All it took was one hit. When he couldn't hold it in any longer, Eric, a senior, opened his mouth and blew out a thin stream of smoke. Then everything went dark. The last thing he felt was his body hitting the floor. When he came to, he found himself in another world. "Salvia hits you fast," he says. "I wasn't even finished exhaling. The high only lasted 10 minutes, but it feels like a lifetime when you're tripping."
At 12:04 p.m. on April 20, an unidentified male called the county's emergency communications center issuing a bomb threat to the Blair building, according to a police report filed by Blair Cluster Educational Facilities Officer Ralph Penn.
On Dec. 16, Juan, a freshman, awoke at 5:30 a.m. to a gun pointed at his face. Three police officers in full SWAT gear stood staring back at him. As Juan and his family were forced bodily from their beds and handcuffed, the rest of the 12-member team ransacked the house for evidence of gang activity — it had received a tip from Blair security that Juan had allegedly attacked another student with a gun.
Senior Soonto Mukhtar stared, bewildered, at the pages of a reading primer in front of her.

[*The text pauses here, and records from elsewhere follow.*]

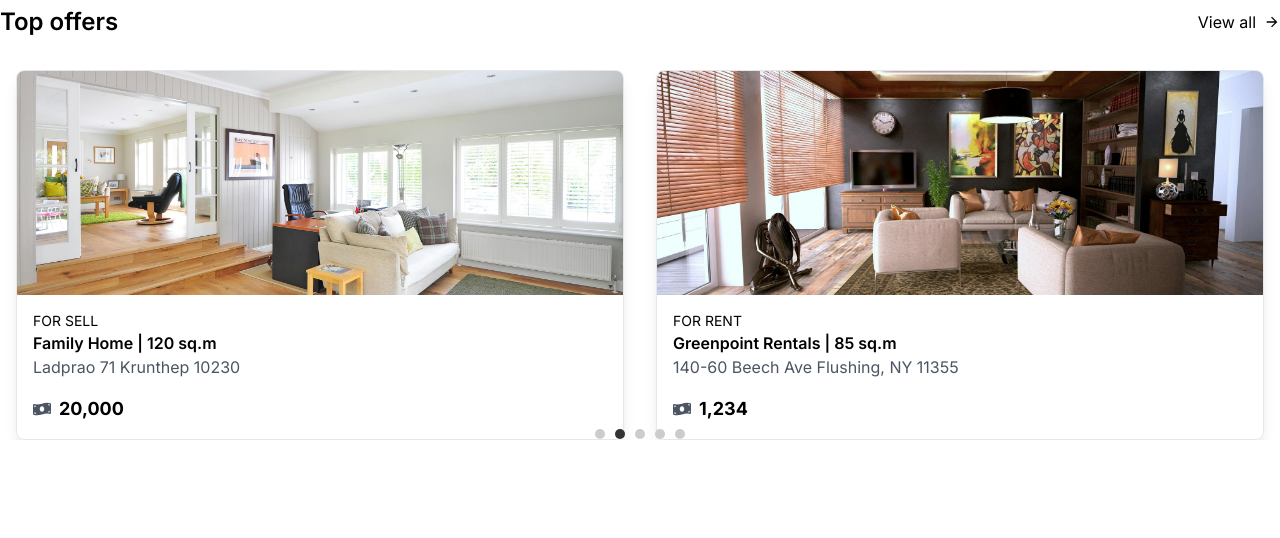
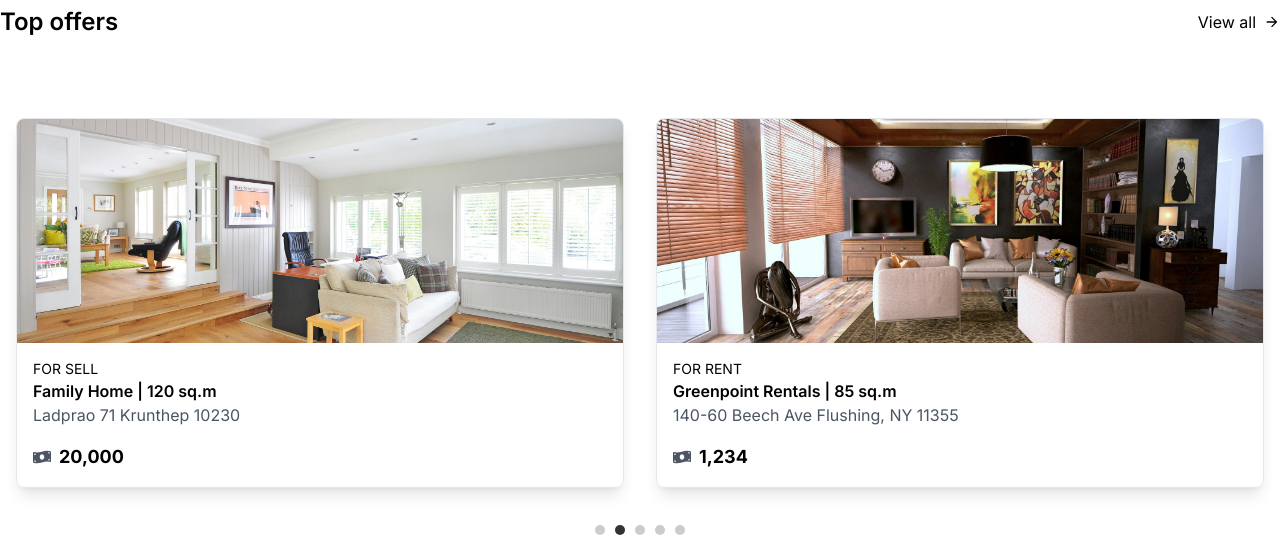
Before and after one commit to nata-non/Takehome, a Next.js app: page / in a window 1280 px wide. Shown: the part 1512-2050 px from the top of the page. Before the commit the page ends 2000 px from the top, so only its background shows below. Built offline with nearby package versions, Linux system fonts and the light colour scheme.

Commit message:
feat: add margin y

```diff
--- a/src/components/section4.tsx
+++ b/src/components/section4.tsx
@@ -130,7 +130,7 @@ export default function section4() {
         {data.map((item, index) => (
           <div
             key={index}
-            className="mx-4 border rounded-lg overflow-hidden flex flex-col group shadow-lg cursor-pointer" // Group class for hover state
+            className="mx-4 border rounded-lg my-12 overflow-hidden flex flex-col group shadow-lg cursor-pointer" // Group class for hover state
           >
             <div className="relative w-full h-56">
               <div className="absolute inset-0 bg-[#1f1b2d] opacity-0 group-hover:opacity-45 rounded-lg transition-opacity"></div>
```
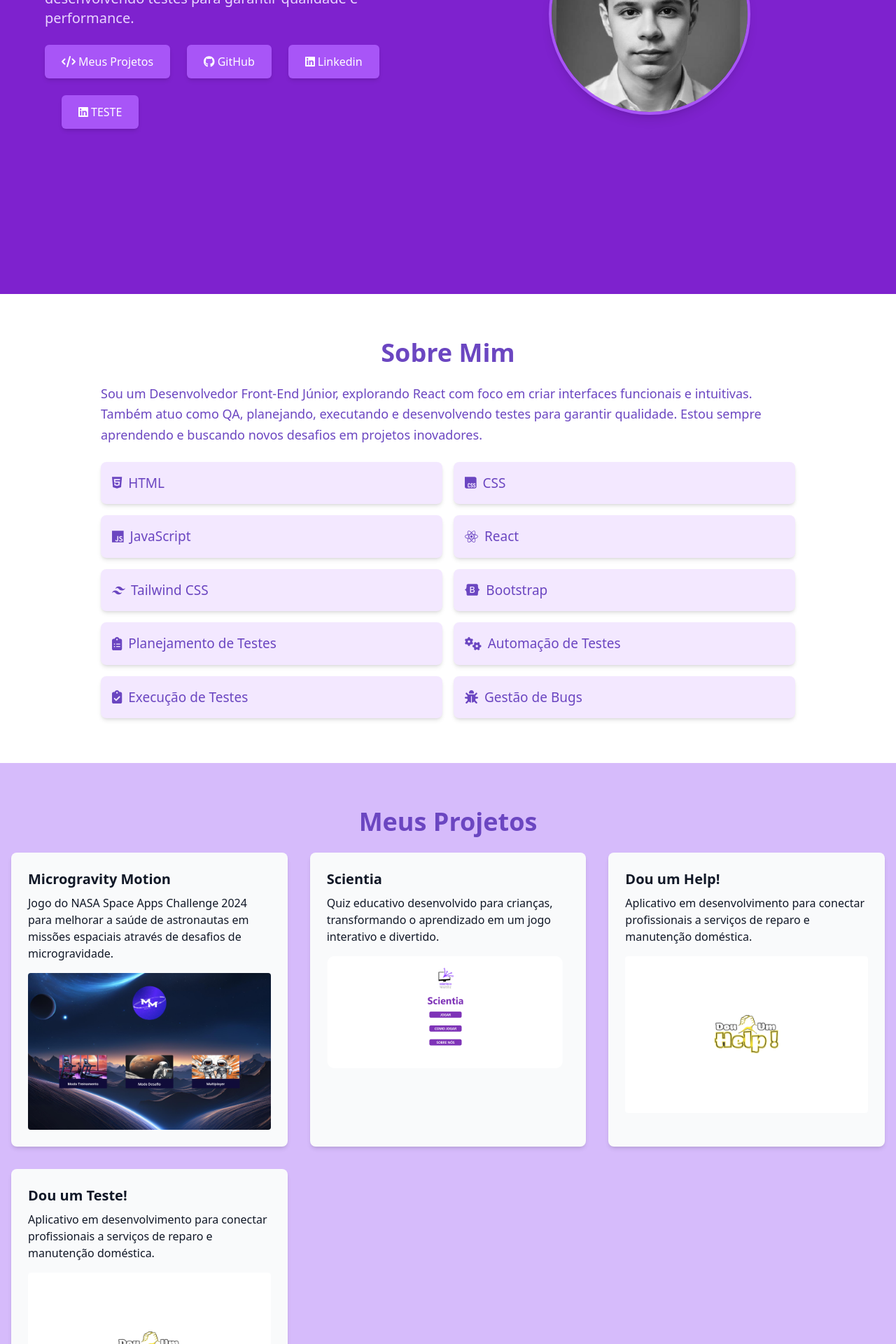
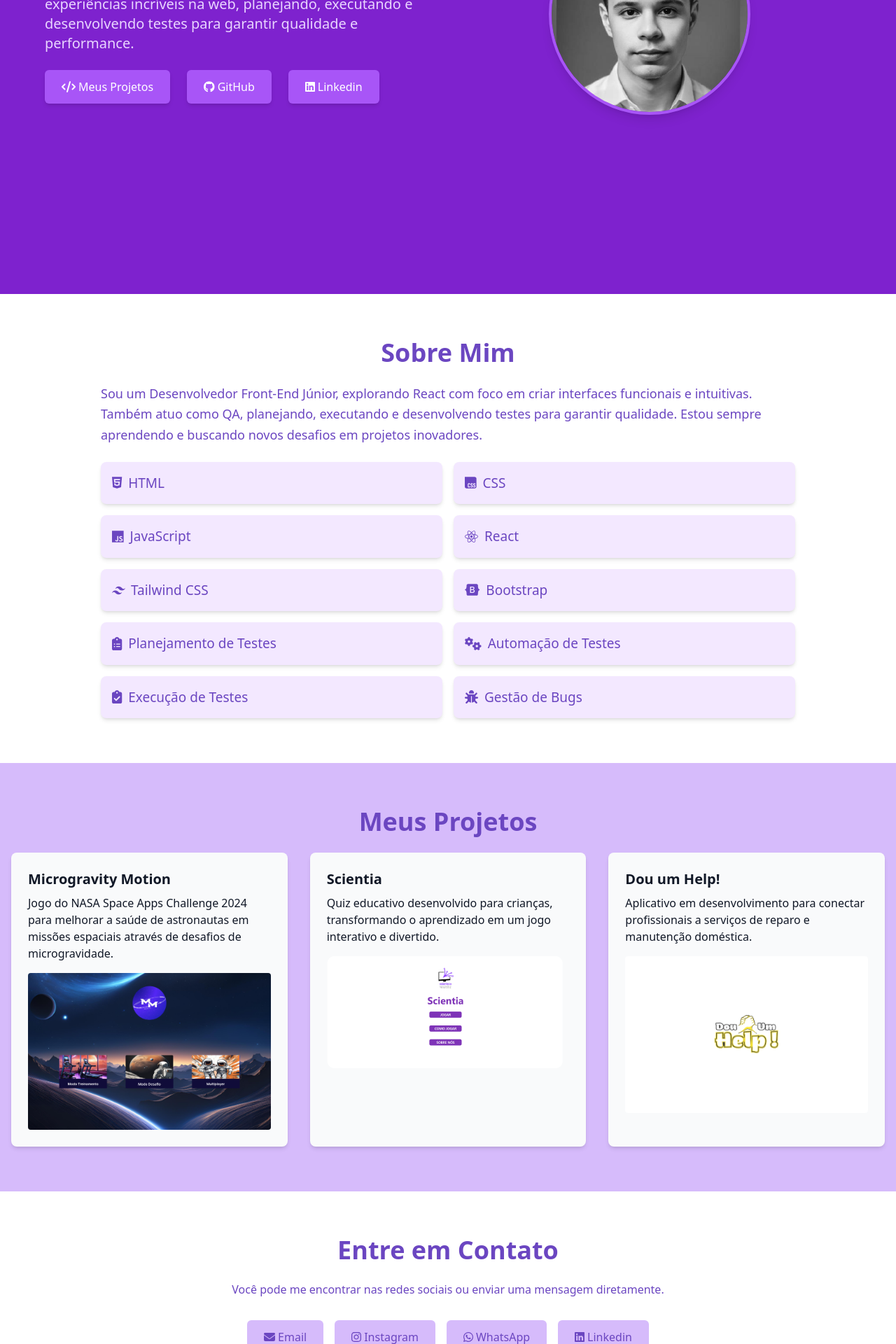
Before and after one commit to msouza09/portifolio-react-tailwind, a React (Create React App) app: page / in a window 1280 px wide. Shown: the part 380-2300 px from the top of the page at 70% size. Built offline with nearby package versions, Linux system fonts and the light colour scheme.

Commit message:
Revert "Inserido um novo projeto"

```diff
--- a/src/components/Home.jsx
+++ b/src/components/Home.jsx
@@ -30,10 +30,6 @@ const Home = () => {
           <FontAwesomeIcon icon={faLinkedin} className="text-1xl mr-1"/>
           Linkedin
         </a>
-        <a href="https://www.linkedin.com/in/matheus-souza-1a0622235" target='_blank' className="inline-block bg-purple-500 px-6 py-3 rounded-md text-white font-medium shadow-md hover:bg-purple-400 transition-all duration-300 ml-6 text-1xl dark:bg-gray-700 dark:text-gray-200 dark:hover:bg-gray-600 dark:shadow-lg dark:border-gray-500 dark:focus:ring-gray-500">
-          <FontAwesomeIcon icon={faLinkedin} className="text-1xl mr-1"/>
-          TESTE
-        </a>
       </div>
 
       <div className="md:w-1/2 mt-8 md:mt-0 flex justify-center">
--- a/src/components/Projects.jsx
+++ b/src/components/Projects.jsx
@@ -4,7 +4,6 @@ const projects = [
   { id: 1, title: 'Microgravity Motion', image: '/img/microgravity-motion.png', link: 'https://github.com/EduHOA/SocioTech-NASA', description: 'Jogo do NASA Space Apps Challenge 2024 para melhorar a saúde de astronautas em missões espaciais através de desafios de microgravidade.', },
   { id: 2, title: 'Scientia', image: '/img/scientia.png', link: 'https://github.com/VibeTeech/Scientia---VibeTech', description: 'Quiz educativo desenvolvido para crianças, transformando o aprendizado em um jogo interativo e divertido.' },
   { id: 3, title: 'Dou um Help!',image: '/img/douumhelp.png', link: 'https://github.com/douumhelp/douumhelp', description: 'Aplicativo em desenvolvimento para conectar profissionais a serviços de reparo e manutenção doméstica.' },
-  { id: 4, title: 'Dou um Teste!',image: '/img/douumhelp.png', link: 'https://github.com/douumhelp/douumhelp', description: 'Aplicativo em desenvolvimento para conectar profissionais a serviços de reparo e manutenção doméstica.' },
 ];
 
 const Projects = () => {
```
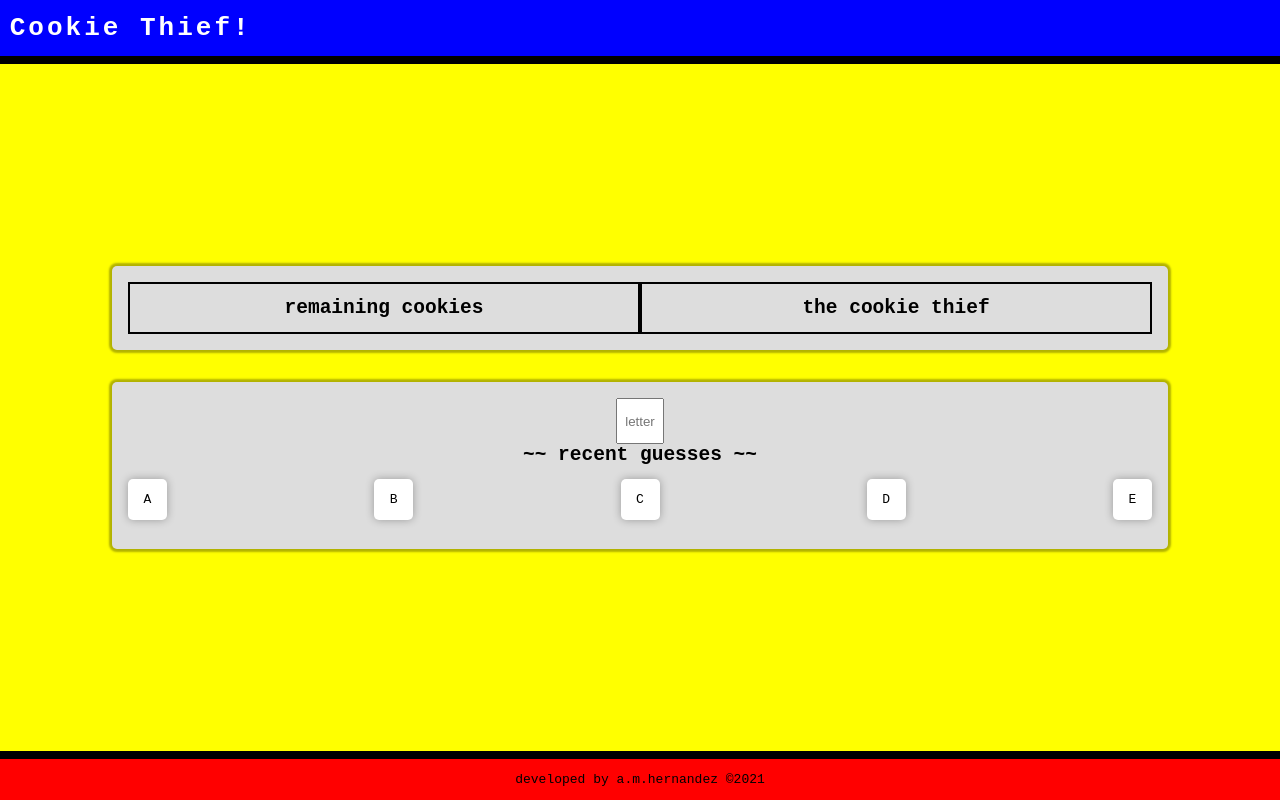
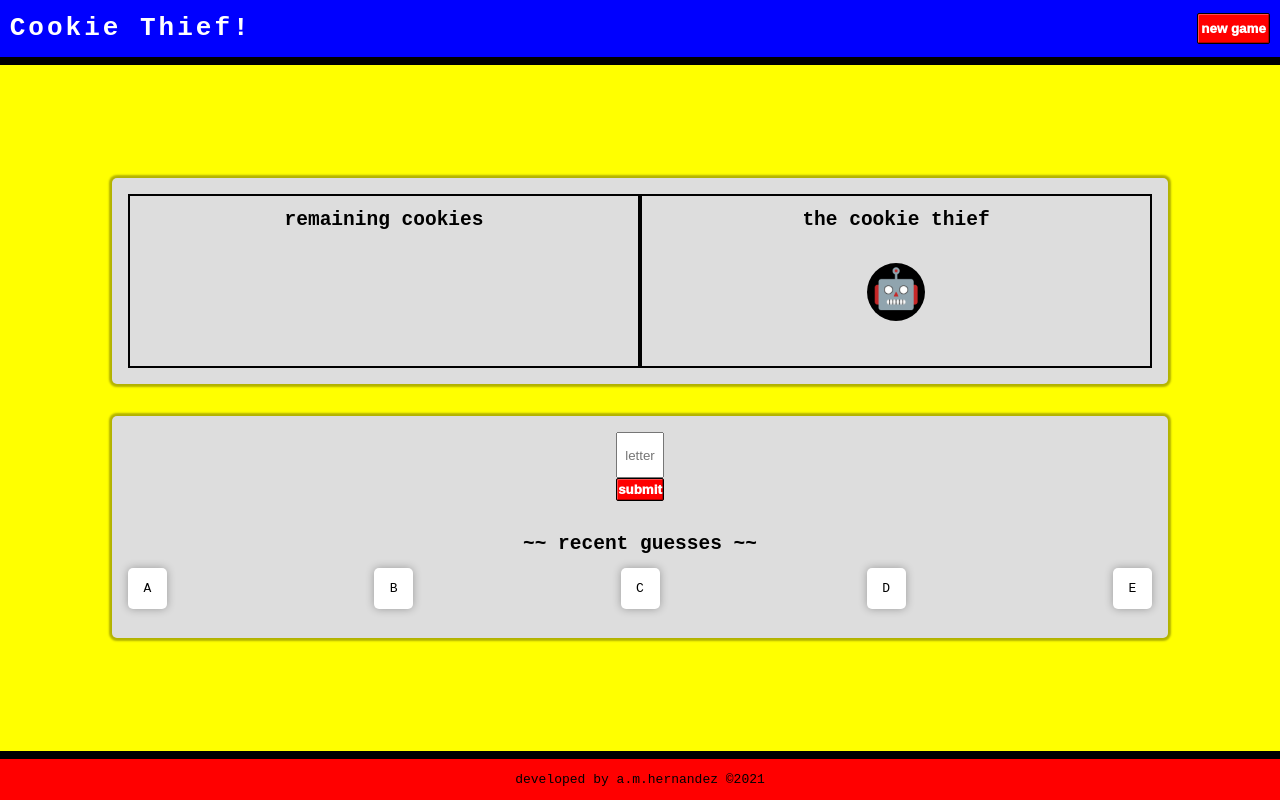
Before and after one commit to am-hernandez/cookieThief, a plain HTML site: page index.html in a window 1280 px wide. Drawn offline with Linux system fonts and the light colour scheme.

Commit message:
added buttons, robot avatar

```diff
--- a/index.html
+++ b/index.html
@@ -10,14 +10,17 @@
   <body>
     <header>
       <h1 id="headline">Cookie Thief!</h1>
+      <button id="newGameBtn">new game</button>
     </header>
     <main>
       <div id="cookieDisplay" class="container">
         <div id="cookies">
           <h2>remaining cookies</h2>
+          <p id="gameStateMessage"></p>
         </div>
         <div id="robot">
           <h2>the cookie thief</h2>
+          <p>🤖</p>
         </div>
       </div>
       <div id="userGuessesContainer" class="container">
@@ -28,6 +31,9 @@
           maxlength="1"
           placeholder="letter"
         />
+        <button type="submit" id="letterSubmit" name="letterInput">
+          submit
+        </button>
         <h2>~~ recent guesses ~~</h2>
         <ul id="userGuesses">
           <li>A</li>
```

The curves and angles of the text looked as meaningless as scratches in the dirt. It was Mukhtar's first day at Blair, her first time sitting at a desk and certainly her first time opening a book. Mukhtar, then 17, had never learned how to read in any language — she had never attended school before.
"Roving Mars," the new IMAX documentary playing at the National Air and Space Museum is, as the opening credits announce, "presented as a public service by Lockheed Martin, in collaboration with NASA." But wait — aren't public services usually free? So why, then, does a ticket for this 40-minute documentary cost a whopping $8.50?
Kevin, a sophomore, surveys the empty third-floor hallway and ducks into a bathroom, his hand placed protectively over the paint pen concealed in his pocket. The tags scrawled throughout the bathroom - covering the stalls and sprinkled across the walls, floors, and even plumbing fixtures - are testament to his lengthy, productive graffiti campaign.
If "In Her Shoes" was a pair of shoes, it would be the kind a girl might buy on a whim – pink patent-leather stilettos, perhaps – and that she wears for only an hour or two before her feet are so pinched and blistered she can only hobble a few torturous steps before collapsing in agony. A week later, they're stuffed into a box in the back of the closet, never again to see the light of day. Cute on the surface, but ultimately painful – that's "In Her Shoes."
Junior Quentin Snively squints towards the sun, his eyes following the basketball as it leaves his outstretched palms in a graceful arc. It sinks into the net with a satisfying swish. Snively spends most of his lunch periods the same way he has since he was in second grade - out on the school basketball courts with friends, engaged in a casual game of four-on-four.
"Crónicas", from Ecuadorian writer/director Sebastian Cordero, is an intelligent, suspenseful Spanish-language journalism thriller that examines the power of sensationalistic tabloid reporting. Although the film's conclusion is anticlimactic, "Crónicas" is nevertheless a riveting and authentic portrait of the harrowing destitution of Central America and a commentary on the ruthlessness of the corporate media.